“I’d love to change the world, but I don’t know what to do.”
The above quote is from the refrain of the 1971 song, “I’d Love to Change the World” by 10 Years After. Man, wouldn’t I love to change the world? And you know, in this case, even if I WERE king like my column says, I couldn’t.
Last week, I referred to COVID-19 as the elephant in the room, and I chose to ignore it by not calling it by name. Well, guess what, this week the elephant sat down in the room and he is starting to spread his legs out. We can’t ignore the elephant now.
Yesterday, I posted a poll on SCDN as a wellness check of our readers. I asked how you were holding up. Of the 340 that answered as of a couple of hours ago, a whopping 75 % of you said you were well, but concerned about others. Now that is encouraging. Not only is it heartwarming to know you are well, but I am also humbled and appreciative of the fact that so many of you have the desire to help others.
The next category is probably where most of us will be soon: 12 % said, “This is starting to get to me.” We will all likely be in that category before long; life is changing for the next few weeks, if not months.
A handful said they were doing great, but a near equal amount said they were either nervous or devastated. Let’s reach out by phone or social media to those who are hurting.
Those who are hurting need never be ashamed to say so. I was asked by a reader recently how I always managed to stay upbeat. I was flattered by that, but the truth is, I only stay upbeat approximately 90% of the time. I am a social creature and being shut away from a lot of people I love- especially the ones that call me Papaw Dale- is very tough. However, I would never want to jeopardize their health.
The previously mentioned song in this article says, “I’d love to change the world, but I don’t know what to do- so I’ll leave it up to you.”

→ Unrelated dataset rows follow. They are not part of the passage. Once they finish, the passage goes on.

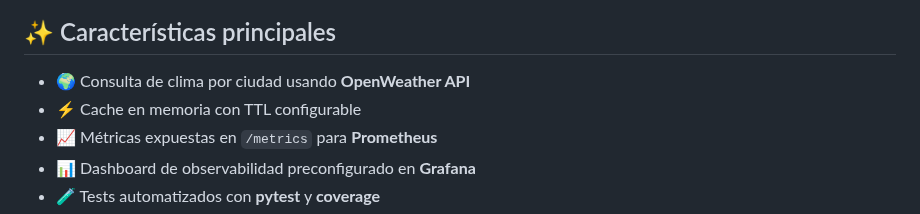
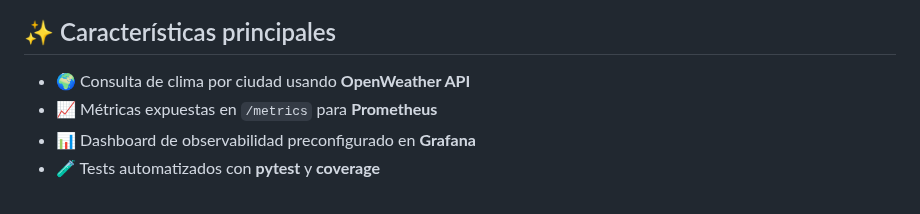
Before and after one commit to JimenaPereyra/mundoseproyecto1, a Markdown page: README.md, the part around the change. Rendered like a GitHub page.

Commit message:
Modificacion de Readme1

```diff
--- a/README.md
+++ b/README.md
@@ -14,7 +14,6 @@ https://github.com/user-attachments/assets/d381b1e9-14b3-441e-8147-a8b3b95de37d
 ## ✨ Características principales
 
 - 🌍 Consulta de clima por ciudad usando **OpenWeather API**
-- ⚡ Cache en memoria con TTL configurable
 - 📈 Métricas expuestas en `/metrics` para **Prometheus**
 - 📊 Dashboard de observabilidad preconfigurado en **Grafana**
 - 🧪 Tests automatizados con **pytest** y **coverage**
```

So, it is left up to us. What are we going to do? Former President Theodore Roosevelt said, “Do what you can, with what you have, where you are.” That’s a nice place to start. What can we do though? Below I have endeavored to innumerate a few things we can do to help us all to get through this.

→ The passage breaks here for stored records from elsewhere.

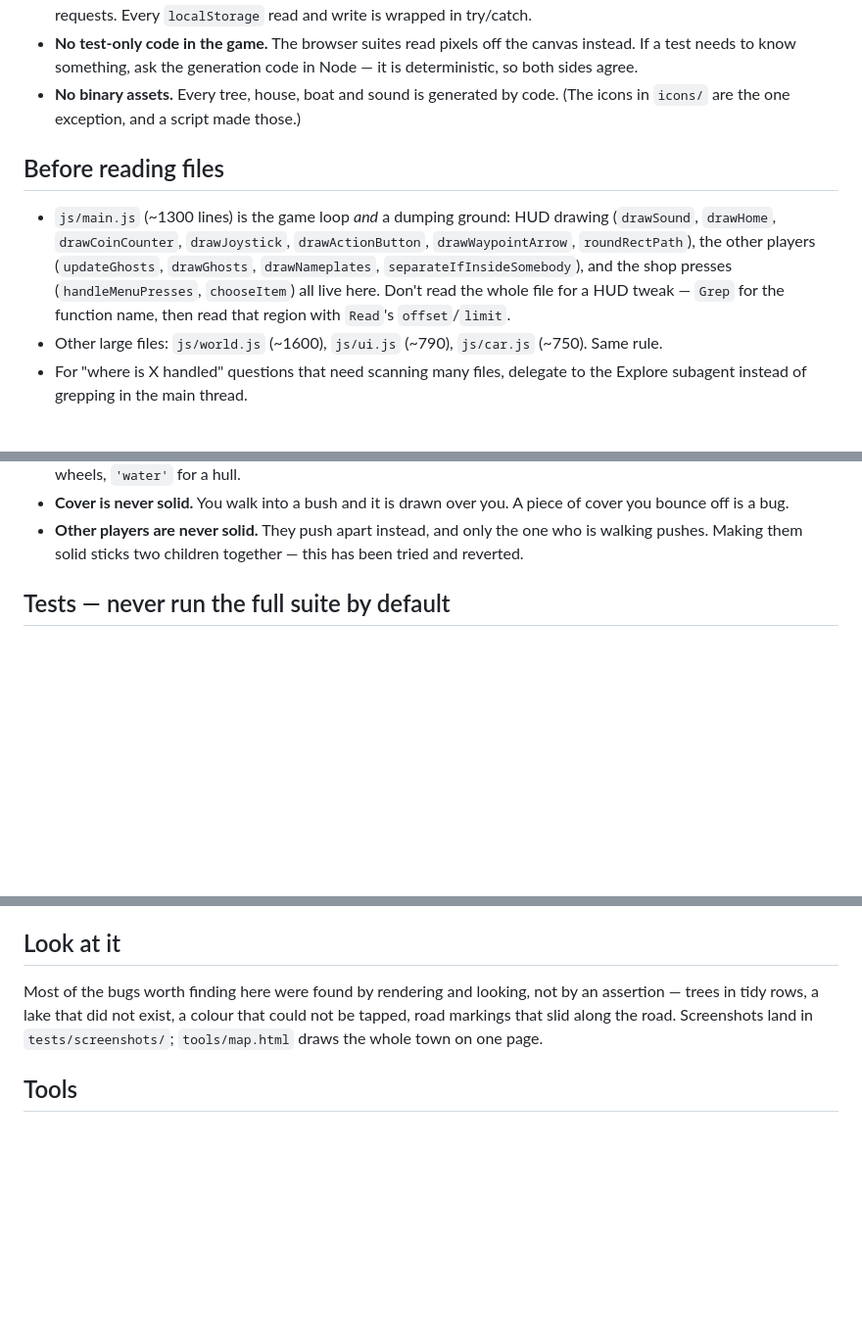
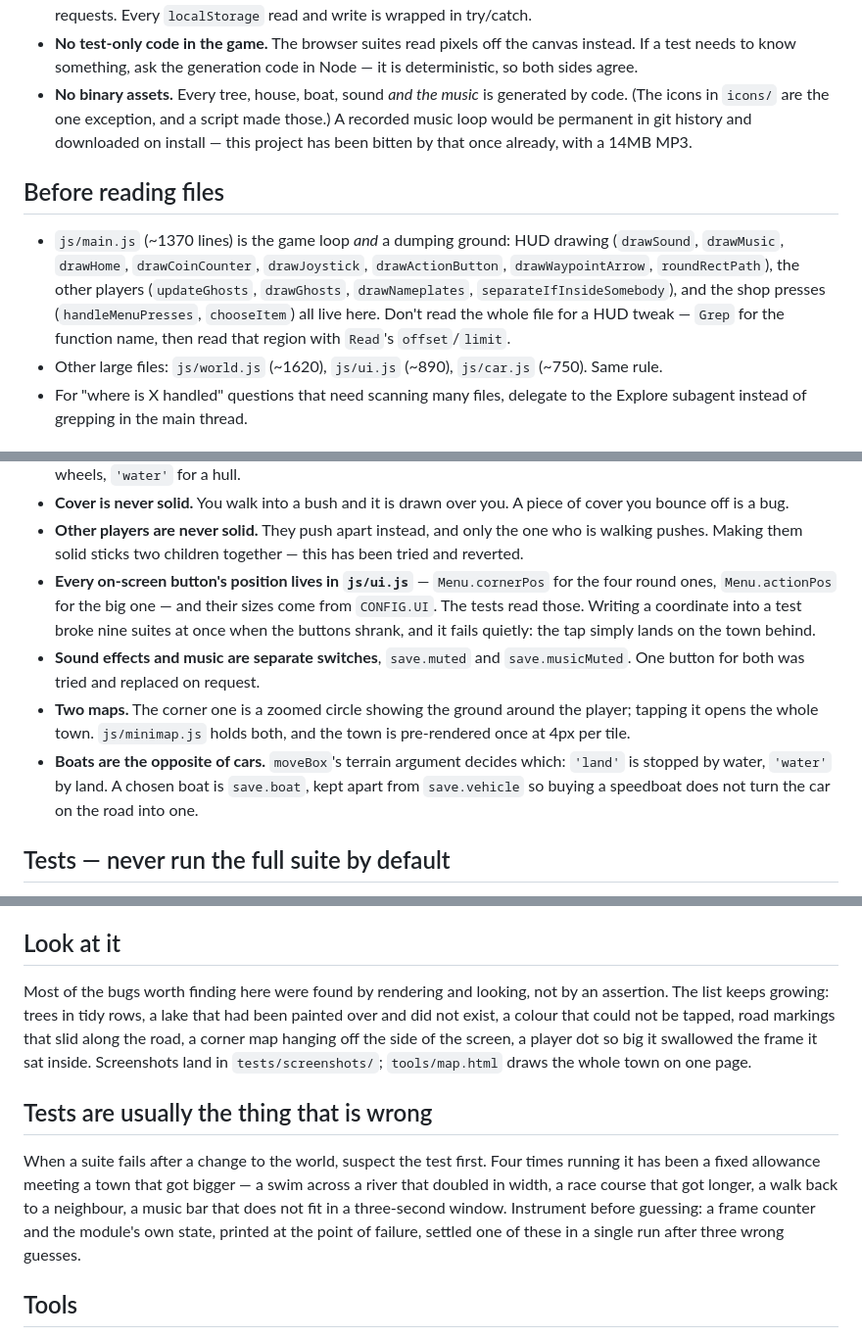
Before and after one commit to tauruskin/taras-town, a Markdown page: CLAUDE.md, 3 parts joined by grey strips. Shown at 98% size. Drawn GitHub-style; blank space fills up the shorter version.

Commit message:
Bring CLAUDE.md up to date with the last few weeks
README.md and tests/README.md were kept current as each feature landed;
the working notes were not, and had no mention of the music, the boats,
the two audio switches or either map.

What it now carries that it did not:

  - The music is note data, not a recording, and that is a rule rather
    than a detail — a recorded loop is permanent in git history and
    downloaded on install, which this project has been bitten by once.
  - Every on-screen button's position lives in js/ui.js and its size in
    CONFIG.UI, because the tests read them. Writing a coordinate into a
    test broke nine suites at once when the buttons shrank, and it fails
    quietly: the tap lands on the town behind.
  - Sound effects and music are separate switches. One button for both was
    tried and replaced on request.
  - Two maps: a zoomed circle for where you are, the whole town on a tap.
  - Boats are the opposite of cars, and a chosen boat is a separate slot
    from a chosen car.

And a new section on the pattern that has cost the most time lately: WHEN
A SUITE FAILS AFTER A WORLD CHANGE, SUSPECT THE TEST. Four times running
it has been a fixed allowance that a bigger town outgrew — a swim across a
river that doubled in width, a race course that got longer, a walk back to
a neighbour, a music bar that does not fit in a three-second window.
Instrument before guessing; that settled the music one in a single run
after three wrong guesses.

The duplicated "no binary assets" rule is merged, and the file sizes worth
grepping rather than reading are current.

Co-Authored-By: Claude Opus 5 <noreply@anthropic.com>

```diff
--- a/CLAUDE.md
+++ b/CLAUDE.md
@@ -26,19 +26,23 @@ These are the user's, not suggestions:
 - **No test-only code in the game.** The browser suites read pixels off the
   canvas instead. If a test needs to know something, ask the generation code in
   Node — it is deterministic, so both sides agree.
-- **No binary assets.** Every tree, house, boat and sound is generated by code.
-  (The icons in `icons/` are the one exception, and a script made those.)
+- **No binary assets.** Every tree, house, boat, sound *and the music* is
+  generated by code. (The icons in `icons/` are the one exception, and a script
+  made those.) A recorded music loop would be permanent in git history and
+  downloaded on install — this project has been bitten by that once already,
+  with a 14MB MP3.
 
 ## Before reading files
 
-- `js/main.js` (~1300 lines) is the game loop *and* a dumping ground: HUD
-  drawing (`drawSound`, `drawHome`, `drawCoinCounter`, `drawJoystick`,
-  `drawActionButton`, `drawWaypointArrow`, `roundRectPath`), the other players
-  (`updateGhosts`, `drawGhosts`, `drawNameplates`, `separateIfInsideSomebody`),
-  and the shop presses (`handleMenuPresses`, `chooseItem`) all live here. Don't
-  read the whole file for a HUD tweak — `Grep` for the function name, then read
-  that region with `Read`'s `offset`/`limit`.
-- Other large files: `js/world.js` (~1600), `js/ui.js` (~790), `js/car.js`
+- `js/main.js` (~1370 lines) is the game loop *and* a dumping ground: HUD
+  drawing (`drawSound`, `drawMusic`, `drawHome`, `drawCoinCounter`,
+  `drawJoystick`, `drawActionButton`, `drawWaypointArrow`, `roundRectPath`),
+  the other players (`updateGhosts`, `drawGhosts`, `drawNameplates`,
+  `separateIfInsideSomebody`), and the shop presses (`handleMenuPresses`,
+  `chooseItem`) all live here. Don't read the whole file for a HUD tweak —
+  `Grep` for the function name, then read that region with `Read`'s
+  `offset`/`limit`.
+- Other large files: `js/world.js` (~1620), `js/ui.js` (~890), `js/car.js`
   (~750). Same rule.
 - For "where is X handled" questions that need scanning many files, delegate to
   the Explore subagent instead of grepping in the main thread.
@@ -62,6 +66,20 @@ These are the user's, not suggestions:
 - **Other players are never solid.** They push apart instead, and only the one
   who is walking pushes. Making them solid sticks two children together — this
   has been tried and reverted.
+- **Every on-screen button's position lives in `js/ui.js`** — `Menu.cornerPos`
+  for the four round ones, `Menu.actionPos` for the big one — and their sizes
+  come from `CONFIG.UI`. The tests read those. Writing a coordinate into a test
+  broke nine suites at once when the buttons shrank, and it fails quietly: the
+  tap simply lands on the town behind.
+- **Sound effects and music are separate switches**, `save.muted` and
+  `save.musicMuted`. One button for both was tried and replaced on request.
+- **Two maps.** The corner one is a zoomed circle showing the ground around the
+  player; tapping it opens the whole town. `js/minimap.js` holds both, and the
+  town is pre-rendered once at 4px per tile.
+- **Boats are the opposite of cars.** `moveBox`'s terrain argument decides
+  which: `'land'` is stopped by water, `'water'` by land. A chosen boat is
+  `save.boat`, kept apart from `save.vehicle` so buying a speedboat does not
+  turn the car on the road into one.
 
 ## Tests — never run the full suite by default
 
@@ -83,9 +101,21 @@ wrong and there was a real bug underneath.
 ## Look at it
 
 Most of the bugs worth finding here were found by rendering and looking, not by
-an assertion — trees in tidy rows, a lake that did not exist, a colour that
-could not be tapped, road markings that slid along the road. Screenshots land in
+an assertion. The list keeps growing: trees in tidy rows, a lake that had been
+painted over and did not exist, a colour that could not be tapped, road markings
+that slid along the road, a corner map hanging off the side of the screen, a
+player dot so big it swallowed the frame it sat inside. Screenshots land in
 `tests/screenshots/`; `tools/map.html` draws the whole town on one page.
+
+## Tests are usually the thing that is wrong
+
+When a suite fails after a change to the world, suspect the test first. Four
+times running it has been a fixed allowance meeting a town that got bigger — a
+swim across a river that doubled in width, a race course that got longer, a walk
+back to a neighbour, a music bar that does not fit in a three-second window.
+Instrument before guessing: a frame counter and the module's own state, printed
+at the point of failure, settled one of these in a single run after three wrong
+guesses.
 
 ## Tools
 
```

1) Social distancing– it just makes sense. Whether it is airborne or transmitted by touch, the further we stay away from those outside of our house, the safer everyone will be.
2) Wash your hands frequently– especially if you have pumped gas, handled groceries, retrieved the mail…in addition to times, we’ve been told to wash our hands since childhood.
3) Stay at home if, and when, you can.
4) If buying groceries and supplies– DO NOT BUY MORE THAN YOU NEED. The supply chain is there if you do not hoard.
5) Check on the people you love, but keep a distance from them, especially the elderly and small children. Delivering to Grandma’s door without touching her may seem cold, but it’s in her best interest.
6) Let’s re-invent talking on the phone and sending cards to those without social media. Take advantage of technology and actually talk instead of text. Facetime those you miss for video chats.
Encourage each other. We have a relatively simple role to play in this crisis, but our role is a very important one.
“Don’t Stop Thinking About Tomorrow, It’ll Soon Be Here”- Fleetwood Mac